Chef Dacyion Reid, owner of Dacy’s Gourmet Kitchen, graduated from culinary school during the pandemic lockdowns. She’s always dreamed of running her own shop, but circumstances forced her hand. After friends urged her to just put herself out there, Reid crafted her first menu, and then sat on it for about a month. “There’s criticism and then there’s…the other stuff. I was afraid no one would order my food. I was afraid if they did, they wouldn’t like it. I was afraid of the unknown. But eventually, I put it out on social media. I think I got 17 orders on that first menu, so I thought, “Okay…this could be something.” I sent the menu to friends, then they sent it to their friends, and before I knew it, I started getting about 50 orders a week. After that, people started to approach me to do private dinners for birthdays because no one couldn’t go out. I was forced to put myself out there and create my own lane, but I have no regrets. It’s created a lot of opportunities.”
Soon, Reid was applying her signature Jamaican cuisine to a bespoke lunch delivery service for a group of employees at a large shipping company. She’d prepare the orders and a friend would play courier, dropping them off inside the facility. Her lunch business was going well, but her lunch courier left. So, Reid pivoted again to focus on catering rather than take a position in a restaurant, working for someone else. “I’m a single mom of two. Working a twelve-hour shift in somebody’s kitchen is not feasible for me. Also, I’ve spent so much of my life making somebody else’s dream a reality. I feel it’s my time to build a legacy for my kids, whether or not they choose to work in the industry. It’s about showing them that if you have a dream or a passion, no matter the obstacles, you keep going. They see me, and they are watching me.”
Reid learned the ropes of entrepreneurship on her own and on the fly. It took a lot for her to find a champion in herself. “It was me, alone, learning as I go. Each week, I’d learn something new and apply it — like riding a bicycle. As the months went by, I found I could take off the training wheels. From the get-go, I used Interac e-transfer to get paid. It was easy, and during the pandemic, people didn’t want to exchange cash. It was perfect and still is. Payments go straight to my account, and I get a notification message that lets me connect the payment with the order and share pick-up details. I don’t touch any cash and when I need to buy supplies, I just use my card.”
Reid encourages other hopeful entrepreneurs to get informed, trust themselves and stay focused on their business vision. “Do research. Go on business websites and search ideas like your own to learn from other business owners’ stories. They’re not all going to be pretty, but you’re not looking for pretty. You’re looking for a blueprint of what to expect. Even before then, you need to believe in yourself enough to put yourself out there. It’s scary, but if you put good energy and intention out there, good will come back to you. Since I put myself out there as a chef, I’ve learned to see success not only in numbers, but in opportunities and open doors I never thought would be open to me. Finally, ask for help and recognize that you’re going to hear “no”, but that’s not the end, it just means “not right now.”

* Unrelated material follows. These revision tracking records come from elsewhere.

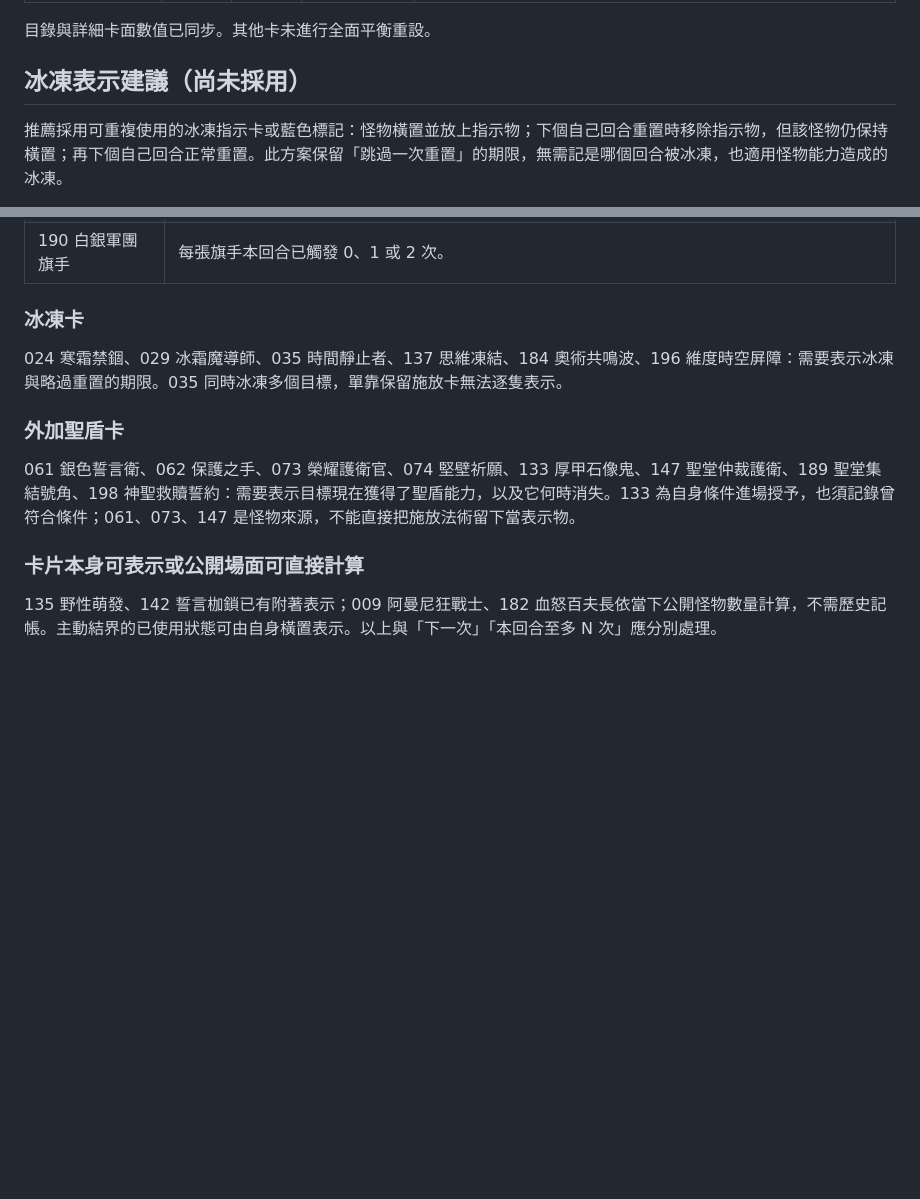
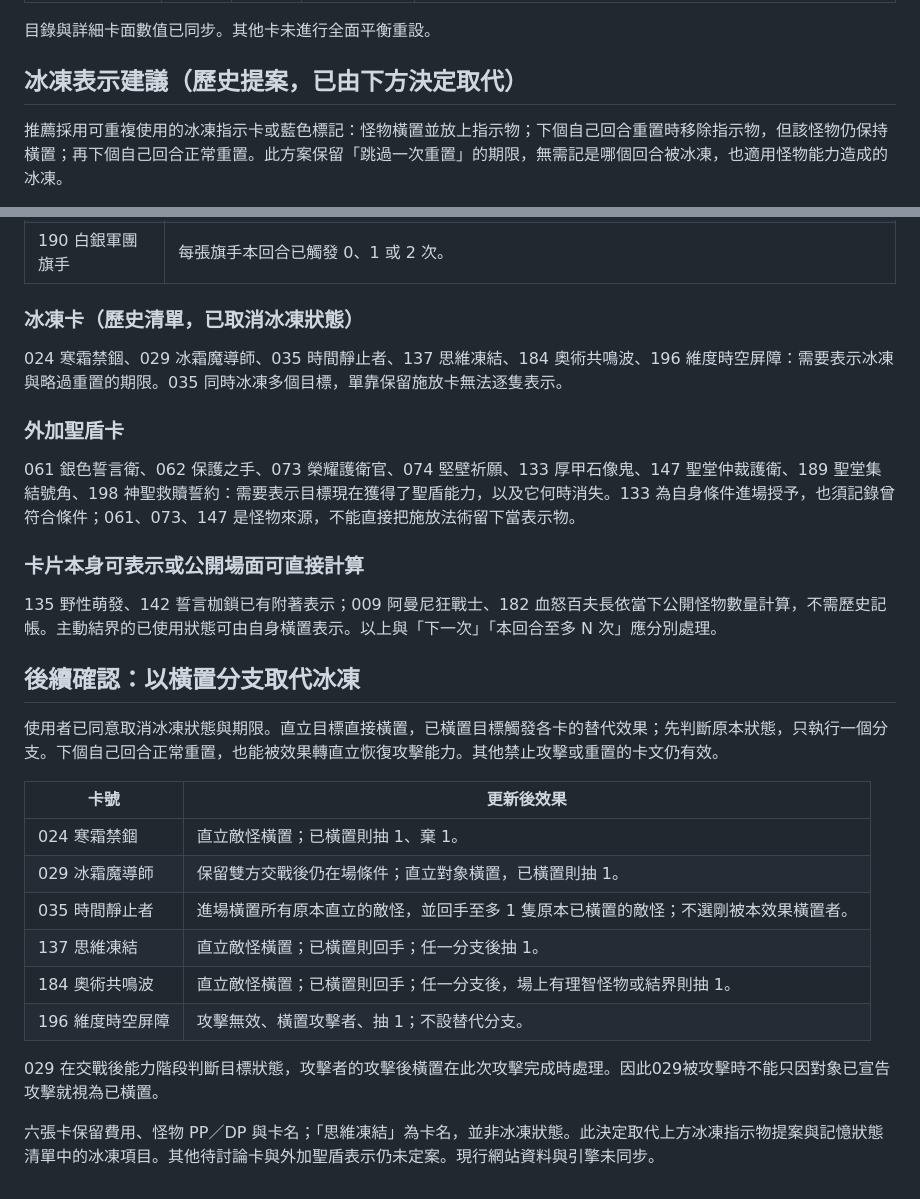
Before and after one commit to Tienxiang0520/WCG, a Markdown page: docs/history/cards-v0.6-2026-10-07-review.md, 2 parts joined by grey strips. Rendered like a GitHub page; blank space fills up the shorter version.

```diff
--- a/docs/history/cards-v0.6-2026-10-07-review.md
+++ b/docs/history/cards-v0.6-2026-10-07-review.md
@@ -18,7 +18,7 @@
 
 目錄與詳細卡面數值已同步。其他卡未進行全面平衡重設。
 
-## 冰凍表示建議（尚未採用）
+## 冰凍表示建議（歷史提案，已由下方決定取代）
 
 推薦採用可重複使用的冰凍指示卡或藍色標記：怪物橫置並放上指示物；下個自己回合重置時移除指示物，但該怪物仍保持橫置；再下個自己回合正常重置。此方案保留「跳過一次重置」的期限，無需記是哪個回合被冰凍，也適用怪物能力造成的冰凍。
 
@@ -42,7 +42,7 @@
 | 185 魔導樞紐守衛 | 每張守衛本回合已觸發 0、1 或 2 次。 |
 | 190 白銀軍團旗手 | 每張旗手本回合已觸發 0、1 或 2 次。 |
 
-### 冰凍卡
+### 冰凍卡（歷史清單，已取消冰凍狀態）
 
 024 寒霜禁錮、029 冰霜魔導師、035 時間靜止者、137 思維凍結、184 奧術共鳴波、196 維度時空屏障：需要表示冰凍與略過重置的期限。035 同時冰凍多個目標，單靠保留施放卡無法逐隻表示。
 
@@ -53,3 +53,20 @@
 ### 卡片本身可表示或公開場面可直接計算
 
 135 野性萌發、142 誓言枷鎖已有附著表示；009 阿曼尼狂戰士、182 血怒百夫長依當下公開怪物數量計算，不需歷史記帳。主動結界的已使用狀態可由自身橫置表示。以上與「下一次」「本回合至多 N 次」應分別處理。
+
+## 後續確認：以橫置分支取代冰凍
+
+使用者已同意取消冰凍狀態與期限。直立目標直接橫置，已橫置目標觸發各卡的替代效果；先判斷原本狀態，只執行一個分支。下個自己回合正常重置，也能被效果轉直立恢復攻擊能力。其他禁止攻擊或重置的卡文仍有效。
+
+| 卡號 | 更新後效果 |
+| --- | --- |
+| 024 寒霜禁錮 | 直立敵怪橫置；已橫置則抽 1、棄 1。 |
+| 029 冰霜魔導師 | 保留雙方交戰後仍在場條件；直立對象橫置，已橫置則抽 1。 |
+| 035 時間靜止者 | 進場橫置所有原本直立的敵怪，並回手至多 1 隻原本已橫置的敵怪；不選剛被本效果橫置者。 |
+| 137 思維凍結 | 直立敵怪橫置；已橫置則回手；任一分支後抽 1。 |
+| 184 奧術共鳴波 | 直立敵怪橫置；已橫置則回手；任一分支後，場上有理智怪物或結界則抽 1。 |
+| 196 維度時空屏障 | 攻擊無效、橫置攻擊者、抽 1；不設替代分支。 |
+
+029 在交戰後能力階段判斷目標狀態，攻擊者的攻擊後橫置在此次攻擊完成時處理。因此029被攻擊時不能只因對象已宣告攻擊就視為已橫置。
+
+六張卡保留費用、怪物 PP／DP 與卡名；「思維凍結」為卡名，並非冰凍狀態。此決定取代上方冰凍指示物提案與記憶狀態清單中的冰凍項目。其他待討論卡與外加聖盾表示仍未定案。現行網站資料與引擎未同步。
```
Also changed, not shown: docs/cards-v0.6.md (+21 -21 lines).
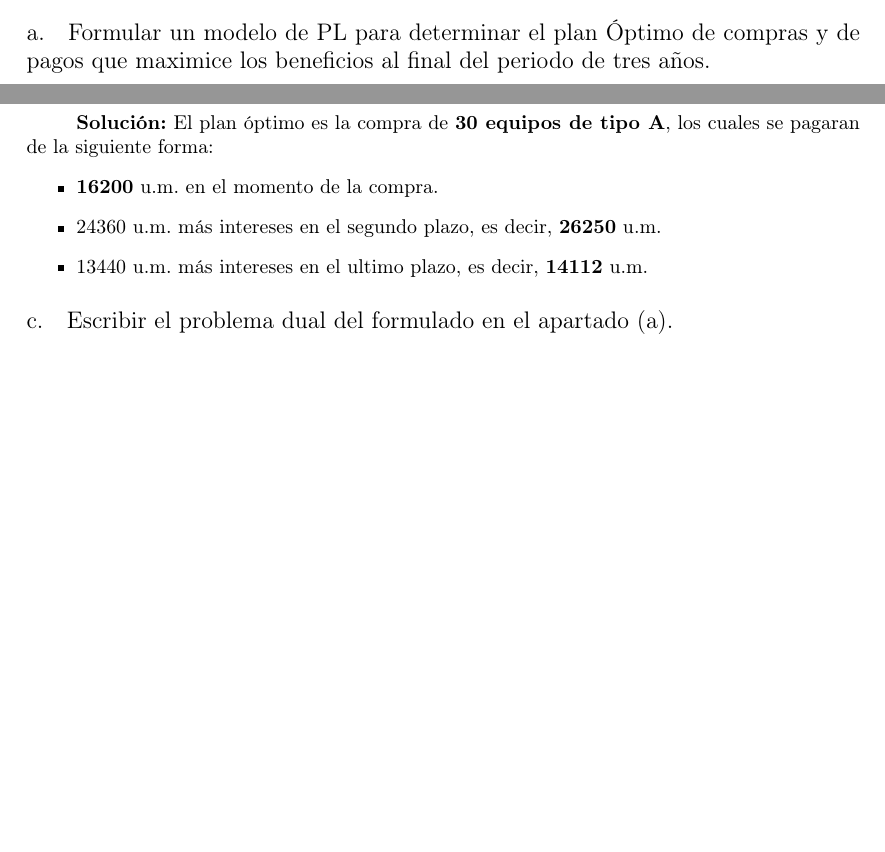
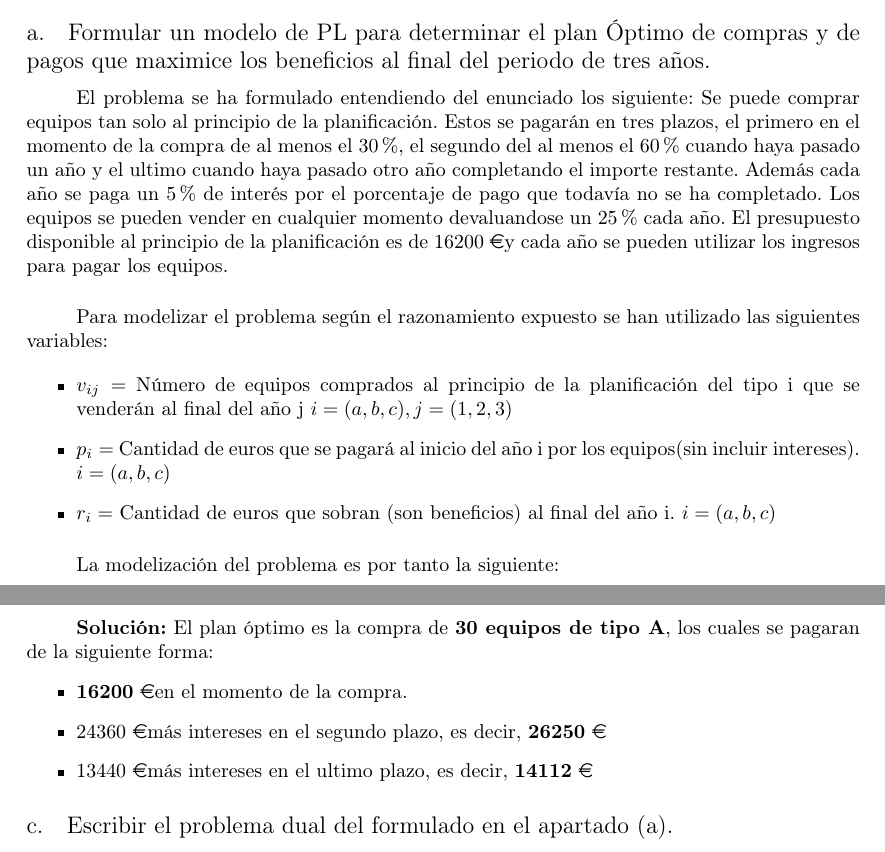
Before and after one commit to garciparedes/OperationsResearch-Task1, a LaTeX document (article.tex): two parts of pages 5 and 6 of 6 before the commit and two parts of pages 5 and 6 of 7 after it, joined at a grey line, cut so that both start at the same text, the shorter picture padded with empty space. Compiled offline with pdfLaTeX.

Commit message:
Added description of variables of exercise 2

```diff
--- a/article.tex
+++ b/article.tex
@@ -325,6 +325,19 @@
 		\subsection{Formular un modelo de PL para determinar el plan Óptimo de compras y de pagos que maximice los beneficios al final del periodo de tres años.}
 
 			\paragraph{}
+			El problema se ha formulado entendiendo del enunciado los siguiente: Se puede comprar equipos tan solo al principio de la planificación. Estos se pagarán en tres plazos, el primero en el momento de la compra de al menos el 30\%, el segundo del al menos el 60\% cuando haya pasado un año y el ultimo cuando haya pasado otro año completando el importe restante. Además cada año se paga un 5\% de interés por el porcentaje de pago que todavía no se ha completado. Los equipos se pueden vender en cualquier momento devaluandose un 25\% cada año. El presupuesto disponible al principio de la planificación es de 16200 \euro y cada año se pueden utilizar los ingresos para pagar los equipos.
+
+			\paragraph{}
+			Para modelizar el problema según el razonamiento expuesto se han utilizado las siguientes variables:
+
+			\begin{itemize}
+				\item \(v_{ij} = \) Número de equipos comprados al principio de la planificación del tipo i que se venderán al final del año j \(i = (a,b,c), j=(1,2,3)\)
+				\item \(p_{i} = \) Cantidad de euros que se pagará al inicio del año i por los equipos(sin incluir intereses). \(i = (a,b,c)\)
+				\item \(r_{i} = \) Cantidad de euros que sobran (son beneficios) al final del año i. \(i = (a,b,c)\)
+			\end{itemize}
+
+			\paragraph{}
+			La modelización del problema es por tanto la siguiente:
 
 			\[
 			\begin{split}
@@ -353,9 +366,9 @@
 			\paragraph{}
 			\textbf{Solución:} El plan óptimo es la compra de \textbf{30 equipos de tipo A}, los cuales se pagaran de la siguiente forma:
 			\begin{itemize}
-				\item \textbf{16200} u.m. en el momento de la compra.
-				\item 24360 u.m. más intereses en el segundo plazo, es decir, \textbf{26250} u.m.
-				\item 13440 u.m. más intereses en el ultimo plazo, es decir, \textbf{14112} u.m.
+				\item \textbf{16200} \euro en el momento de la compra.
+				\item 24360 \euro más intereses en el segundo plazo, es decir, \textbf{26250} \euro
+				\item 13440 \euro más intereses en el ultimo plazo, es decir, \textbf{14112} \euro
 			\end{itemize}
 
 		\subsection{Escribir el problema dual del formulado en el apartado (a).}
```
Also changed, not shown: article.pdf.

Working for myself means constant learning, and I love my job and have real passion for what I do. When you have that passion and love combined, it’s a different kind of feeling. Like when an actor or an artist goes on stage, they get this adrenaline. I see food as sexy. I’ve tried it all. I tried social work. I tried business administration, but I’ve always been around cooking. I’ve been cooking since I was seven when my dad brought me into the kitchen at his restaurant. While I’ve always been around food, I ran away from food. I thought I was going to help everybody—that was my passion. I’m still helping people, but in a different way. Because food to me is not just eating, it’s an experience and the community that you bring together. It’s a universal language.”
“When you have a passion and a love for it, and then life gives you lemons, you have to use the whole lemon,” Reid counsels. “You make lemonade, and you save the skin to make lemon pepper.”
Canadian entrepreneurs are embracing the nine-to-thrive as Canadians seek to turn their passion into profit.
As more Canadians take on side hustles to earn additional income, a recent survey* from Interac Corp. reveals a ‘nine-to-thrive’ effect taking place. While the initial motivation to launch a side hustle is often financial, more than half (55 per cent) of those surveyed say that it turned out to be more fulfilling than expected, with three quarters (76 per cent) intending to continue their side hustle alongside their main job, and almost two in 10 (17 per cent) planning to go all in, turning their passion project into their career.
Interac e-Transfer® plays an important role in supporting these entrepreneurs, with nearly two thirds of those polled (62 per cent) using the service for business-related payments, contributing to 25 per cent transaction volume growth year over year.
The Interac From Dollar One hub includes tips on building financial confidence and how to avoid burnout alongside practical instructions on the role Interac products, like Interac e-Transfer, can play in meeting a business’ key milestones.
Learn more at: interac.ca/en/dollarone
*The Interac survey was conducted among 500 Canadian entrepreneurs, a sample comprised of 362 side hustlers
(i.e., do work outside of their primary employment), 82 small business owners (with 0 to 4 employees),
and 56 freelancers. It was fielded by CICIC Research from August 9th to 16th, 2023.